SK Telecom, the largest mobile provider in South Korea, is set to release the Galaxy S5 on Thursday, two weeks before the actual scheduled launch. The move has prompted other carriers in the country -- KT Corp. and LG Uplus Corp. -- to also release the device early.
In response, Samsung issued a statement, according to the Associated Press, saying that the company is "very puzzled" by the decision. Carriers were provided with handsets ahead of time to ensure they could fulfill preorders.
The move may be driven in part by a looming suspension set to hit SK Telecom on April 5. The carrier is reportedly barred from accepting new customers for a 45-day period because they provided illegal phone subsidies. Selling the Galaxy S5 early would allow them to lock in new customers ahead of that suspension, which will be in effect when Samsung's handset officially launches.
Samsung's apparent difficulties in coordinating the launch of the Galaxy S5 stand in contrast to Apple's debut of both the iPhone 5s and iPhone 5c in 11 countries and territories last October. Another 24 countries were added a month later, with a total of more than 100 countries carrying Apple's latest handsets by the end of 2013.
Samsung has said the Galaxy S5 will be available in more than 100 countries on a single day, April 11. But with early sales by South Korean carriers, some customers will be get their hands on the next-generation device well ahead of the date Samsung intended.

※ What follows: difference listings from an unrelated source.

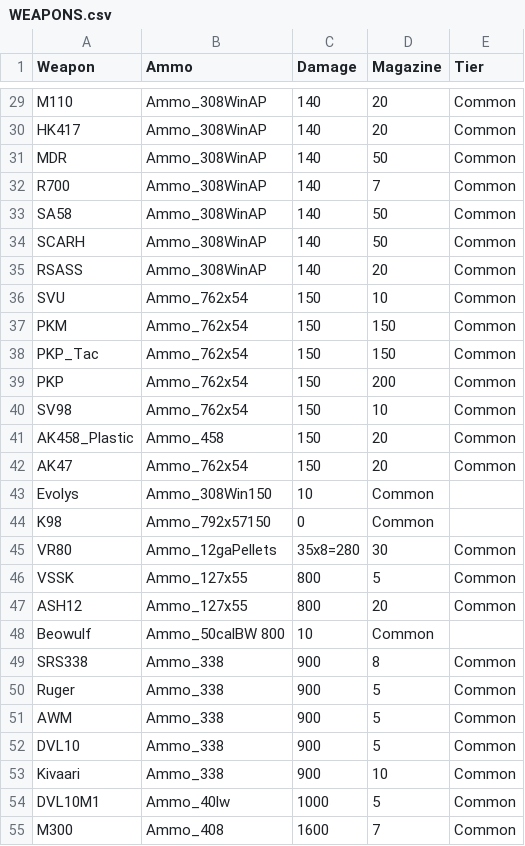
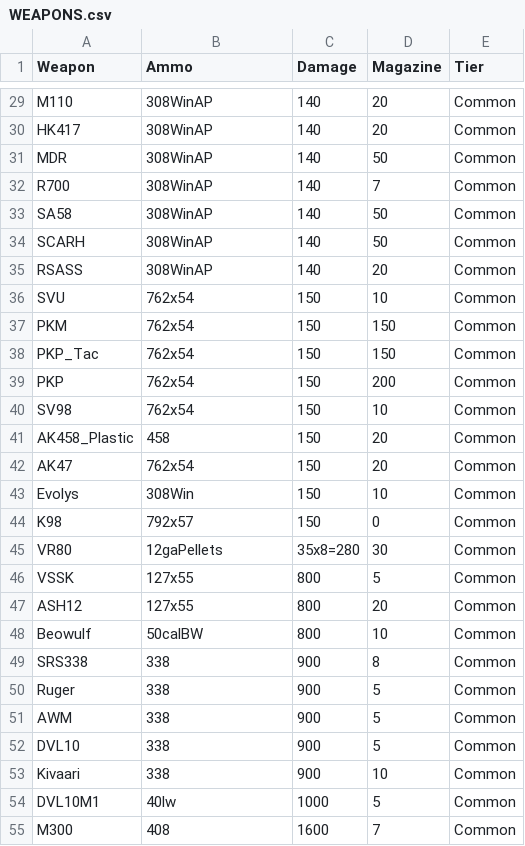
Before and after one commit to killakisa/terra-dayz-wiki, a CSV file: WEAPONS.csv, drawn as a sheet; only a part is shown, gaps mark what is left out; the diff covers the shown part only; the diff names each change by its address in the sheet, - before the commit and + after, or states it on an @@ line.

```diff
--- a/WEAPONS.csv
+++ b/WEAPONS.csv
-B29:B35 (Ammo): Ammo_308WinAP
+B29:B35 (Ammo): 308WinAP
-B36:B40 (Ammo): Ammo_762x54
+B36:B40 (Ammo): 762x54
-B41 (Ammo): Ammo_458
+B41 (Ammo): 458
-B42 (Ammo): Ammo_762x54
+B42 (Ammo): 762x54
-B43 (Ammo): Ammo_308Win150
+B43 (Ammo): 308Win
-C43 (Damage): 10
+C43 (Damage): 150
-D43 (Magazine): Common
+D43 (Magazine): 10
-E43:E44 (Tier): (empty)
+E43:E44 (Tier): Common
-B44 (Ammo): Ammo_792x57150
+B44 (Ammo): 792x57
-C44 (Damage): 0
+C44 (Damage): 150
-D44 (Magazine): Common
+D44 (Magazine): 0
-B45 (Ammo): Ammo_12gaPellets
+B45 (Ammo): 12gaPellets
-B46:B47 (Ammo): Ammo_127x55
+B46:B47 (Ammo): 127x55
-B48 (Ammo): Ammo_50calBW 800
+B48 (Ammo): 50calBW
-C48 (Damage): 10
+C48 (Damage): 800
-D48 (Magazine): Common
+D48 (Magazine): 10
-E48 (Tier): (empty)
+E48 (Tier): Common
-B49:B53 (Ammo): Ammo_338
+B49:B53 (Ammo): 338
-B54 (Ammo): Ammo_40lw
+B54 (Ammo): 40lw
-B55 (Ammo): Ammo_408
+B55 (Ammo): 408
```
Also changed, not shown: 76 edited cells elsewhere in this file.
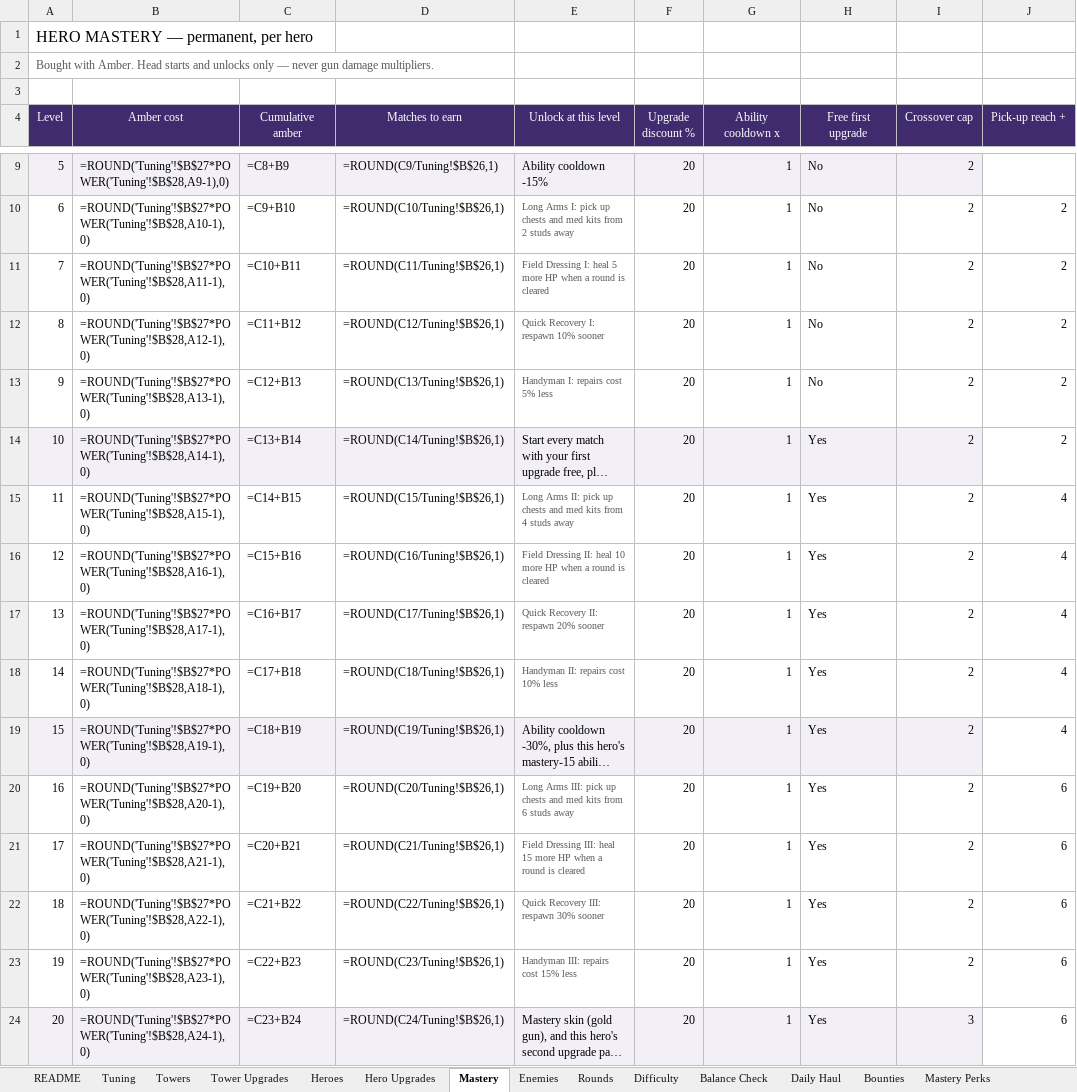
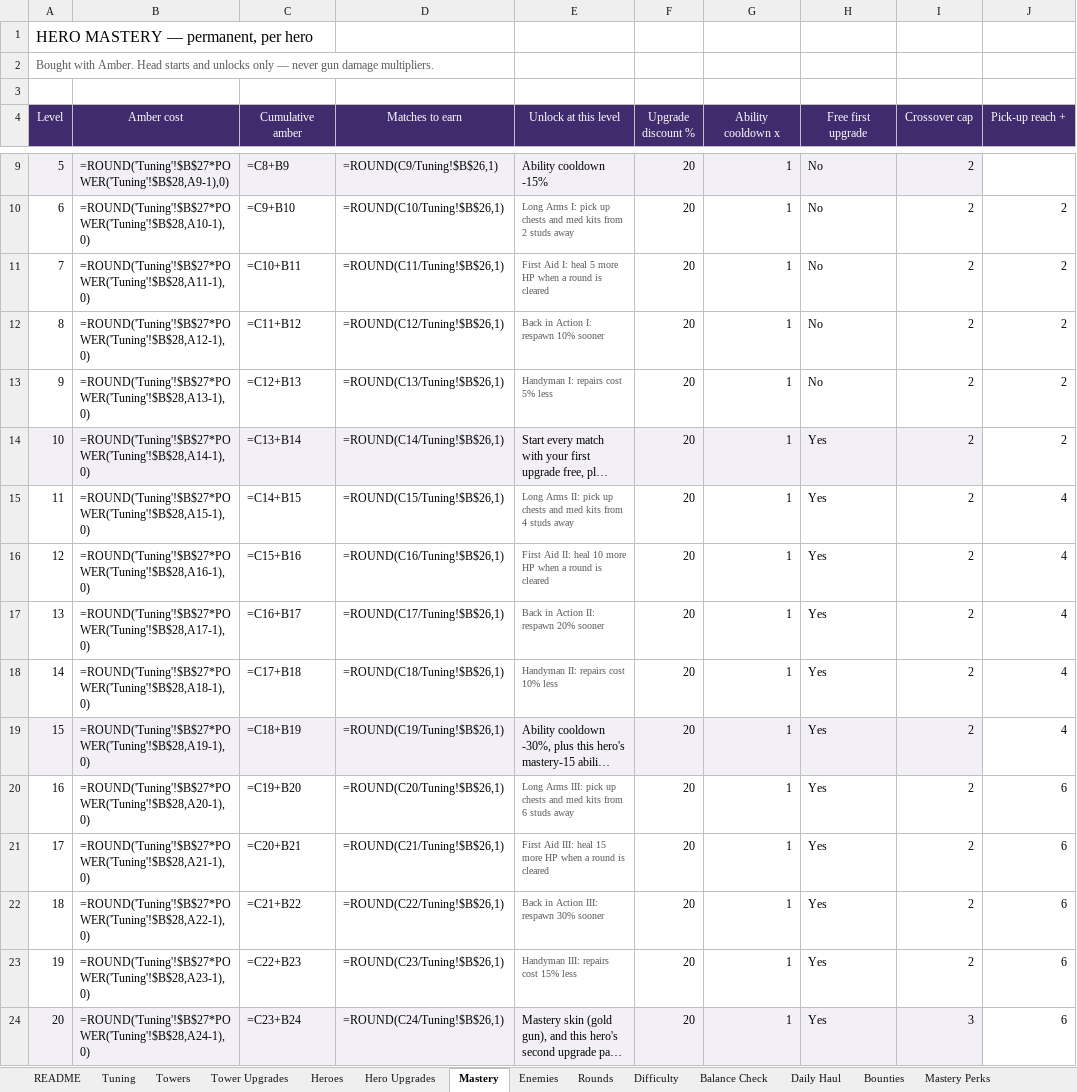
Before and after one commit to BigJover/storm-split, an Excel workbook: Storm-Split-Balance.xlsx, sheet Mastery, drawn as a sheet; only a part is shown, gaps mark what is left out; long unchanged cells end in …; values as stored, in another font and other column widths than the file's, no borders; formulas without a stored value are shown as written; the diff names each change by its address in the sheet, - before the commit and + after, or states it on an @@ line.

```diff
--- a/Storm-Split-Balance.xlsx (sheet Mastery)
+++ b/Storm-Split-Balance.xlsx (sheet Mastery)
-E11 (Unlock at this level): Field Dressing I: heal…
+E11 (Unlock at this level): First Aid I: heal…
-E12 (Unlock at this level): Quick Recovery I: respawn 10% sooner
+E12 (Unlock at this level): Back in Action I: respawn 10% sooner
-E16 (Unlock at this level): Field Dressing II: heal…
+E16 (Unlock at this level): First Aid II: heal…
-E17 (Unlock at this level): Quick Recovery II: respawn 20% sooner
+E17 (Unlock at this level): Back in Action II: respawn 20% sooner
-E21 (Unlock at this level): Field Dressing III: heal…
+E21 (Unlock at this level): First Aid III: heal…
-E22 (Unlock at this level): Quick Recovery III: respawn 30% sooner
+E22 (Unlock at this level): Back in Action III: respawn 30% sooner
```
Also changed, not shown: sheet Hero Upgrades, 9 other files.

The next flagship handset from Samsung was announced in February at the Mobile World Congress trade show in Barcelona. It packs a 5.1-inch display, fingerprint sensor, and a heart rate monitor on the rear of device, located next to the camera.